Philippe Kirsch

From Wikipedia, the free encyclopedia
Jump to: navigation, search
Philippe Kirsch
JudgeKirsch.jpg
1st President of the International Criminal Court
In office
2003 – March 11, 2009
Nominated by Canada
Preceded by new position
Succeeded by Song Sang-Hyun
Personal details
Born (1947-04-01) 1 April 1947 (age 67)
Namur, Belgium
Nationality Canadian
Residence Montreal
Alma mater Université de Montréal
Occupation lawyer
Profession lawyer

Philippe Kirsch, OC, QC (born April 1, 1947) is a Canadian lawyer who served as a judge of the International Criminal Court from 2003 to 2009 and was the Court's first president.

Kirsch was born in Belgium in 1947 and arrived in Canada in 1961.[1] Kirsch holds a Bachelor of Civil Law and an LL.M. degree from the Université de Montréal (1972).

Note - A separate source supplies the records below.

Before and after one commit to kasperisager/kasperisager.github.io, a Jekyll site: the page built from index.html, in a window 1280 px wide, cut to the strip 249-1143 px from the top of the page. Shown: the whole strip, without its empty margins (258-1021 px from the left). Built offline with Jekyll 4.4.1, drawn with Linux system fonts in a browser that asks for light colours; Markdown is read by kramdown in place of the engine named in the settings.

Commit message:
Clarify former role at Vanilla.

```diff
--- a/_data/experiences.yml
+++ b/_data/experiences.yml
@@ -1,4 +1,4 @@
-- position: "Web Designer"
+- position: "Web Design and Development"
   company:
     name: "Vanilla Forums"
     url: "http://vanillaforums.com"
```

Kirsch is member of the Bar of the Province of Quebec and of the Canadian Council on International Law and was appointed Queen's Counsel in 1988. He has extensive experience in the process of the establishment of the International Criminal Court, international humanitarian law and international criminal law.

In 1998 Kirsch served as Chairman of the Committee of the Whole of the Diplomatic Conference of Plenipotentiaries on the Establishment of an International Criminal Court. He was also Chairman of the Preparatory Commission for the International Criminal Court (1999 to 2002).

Kirsch served as Chairman of the Drafting Committee of the International Conference on the Problem of War Victims (1993), Chairman of the preparatory and subsequent Intergovernmental Working Groups of Government Experts on the Protection of War Victims (1993, 1995), and Chairman of the Drafting Committee at the 26th and 27th International Conferences of the Red Cross and the Red Crescent (1995, 1999). He was Chairman of the Canadian National Committee on Humanitarian Law (1998–1999) and member of the Group of International Advisers to the International Committee of the Red Cross (2000–2003).

He has extensive experience in the development of international criminal law with regard to issues such as various acts of terrorism; suppression of unlawful acts against the safety of maritime navigation; unlawful acts of violence at airports serving international civil aviation; safety and security of UN and associated personnel and the taking of hostages.

Kirsch, who joined the Department of External Affairs of Canada in 1972, has held a number of positions in the Department, including Assistant Deputy Minister for Legal, Consular and Passport Affairs, Ottawa (1994–1996); and Director General, Bureau of Legal Affairs, Ottawa (1992–1994). He was Deputy Permanent Representative of Canada to the United Nations (1988–1992), Deputy Representative to the Security Council (1989–1990) and Canada’s ambassador to the Kingdom of Sweden.

In 2009, he was made an Officer of the Order of Canada "for his contributions to international criminal law, notably as president of the International Criminal Court in The Hague".[2]

References[edit]